The input
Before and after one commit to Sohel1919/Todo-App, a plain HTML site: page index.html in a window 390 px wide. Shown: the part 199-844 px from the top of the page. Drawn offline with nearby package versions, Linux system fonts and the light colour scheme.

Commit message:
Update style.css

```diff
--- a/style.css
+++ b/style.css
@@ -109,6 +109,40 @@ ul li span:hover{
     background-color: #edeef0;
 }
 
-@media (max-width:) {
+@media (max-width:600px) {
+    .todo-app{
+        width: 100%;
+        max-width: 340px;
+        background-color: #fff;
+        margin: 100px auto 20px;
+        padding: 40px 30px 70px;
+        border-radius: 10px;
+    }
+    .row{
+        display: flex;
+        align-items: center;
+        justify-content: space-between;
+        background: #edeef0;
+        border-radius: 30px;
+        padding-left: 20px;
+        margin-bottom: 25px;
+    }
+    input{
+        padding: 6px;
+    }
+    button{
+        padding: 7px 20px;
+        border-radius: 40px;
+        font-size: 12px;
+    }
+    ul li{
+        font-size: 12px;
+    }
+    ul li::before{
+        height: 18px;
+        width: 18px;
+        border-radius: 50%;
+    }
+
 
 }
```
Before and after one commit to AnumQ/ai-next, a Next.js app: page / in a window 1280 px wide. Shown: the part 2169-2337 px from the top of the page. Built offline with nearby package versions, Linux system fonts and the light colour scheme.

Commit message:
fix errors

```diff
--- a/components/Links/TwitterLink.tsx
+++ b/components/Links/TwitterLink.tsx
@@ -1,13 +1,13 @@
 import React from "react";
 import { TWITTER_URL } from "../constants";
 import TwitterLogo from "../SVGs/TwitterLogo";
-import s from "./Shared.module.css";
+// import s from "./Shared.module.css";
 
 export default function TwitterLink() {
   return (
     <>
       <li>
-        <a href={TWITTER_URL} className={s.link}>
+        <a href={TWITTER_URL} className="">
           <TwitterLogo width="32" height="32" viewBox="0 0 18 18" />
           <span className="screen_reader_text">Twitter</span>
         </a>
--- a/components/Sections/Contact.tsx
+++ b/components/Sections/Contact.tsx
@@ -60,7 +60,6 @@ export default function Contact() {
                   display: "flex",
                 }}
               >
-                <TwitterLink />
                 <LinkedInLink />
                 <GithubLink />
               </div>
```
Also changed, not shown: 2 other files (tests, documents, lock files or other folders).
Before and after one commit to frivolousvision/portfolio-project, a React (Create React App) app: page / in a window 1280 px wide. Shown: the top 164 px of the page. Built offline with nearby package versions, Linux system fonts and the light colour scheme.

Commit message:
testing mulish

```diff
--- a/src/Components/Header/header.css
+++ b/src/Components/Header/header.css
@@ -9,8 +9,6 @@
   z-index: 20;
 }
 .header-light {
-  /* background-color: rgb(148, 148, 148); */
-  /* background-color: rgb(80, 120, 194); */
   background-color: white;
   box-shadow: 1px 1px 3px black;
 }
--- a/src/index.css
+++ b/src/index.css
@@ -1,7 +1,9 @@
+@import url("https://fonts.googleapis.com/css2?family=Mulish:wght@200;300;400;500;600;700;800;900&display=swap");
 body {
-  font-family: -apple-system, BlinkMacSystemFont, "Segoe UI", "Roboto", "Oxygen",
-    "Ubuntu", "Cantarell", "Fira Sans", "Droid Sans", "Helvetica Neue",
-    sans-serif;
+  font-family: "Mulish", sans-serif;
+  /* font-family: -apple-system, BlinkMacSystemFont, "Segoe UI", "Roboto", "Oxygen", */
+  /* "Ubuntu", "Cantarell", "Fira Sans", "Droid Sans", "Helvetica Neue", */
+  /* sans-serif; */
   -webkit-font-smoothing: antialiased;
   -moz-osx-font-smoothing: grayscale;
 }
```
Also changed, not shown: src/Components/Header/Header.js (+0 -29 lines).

Exercise description
Each line of the data in which the string "versions" appears needs to be copied.

Written answer
Before and after one commit to Sohel1919/Todo-App, a plain HTML site: page index.html in a window 390 px wide. Shown: the part 199-844 px from the top of the page. Drawn offline with nearby package versions, Linux system fonts and the light colour scheme.
Before and after one commit to AnumQ/ai-next, a Next.js app: page / in a window 1280 px wide. Shown: the part 2169-2337 px from the top of the page. Built offline with nearby package versions, Linux system fonts and the light colour scheme.
Before and after one commit to frivolousvision/portfolio-project, a React (Create React App) app: page / in a window 1280 px wide. Shown: the top 164 px of the page. Built offline with nearby package versions, Linux system fonts and the light colour scheme.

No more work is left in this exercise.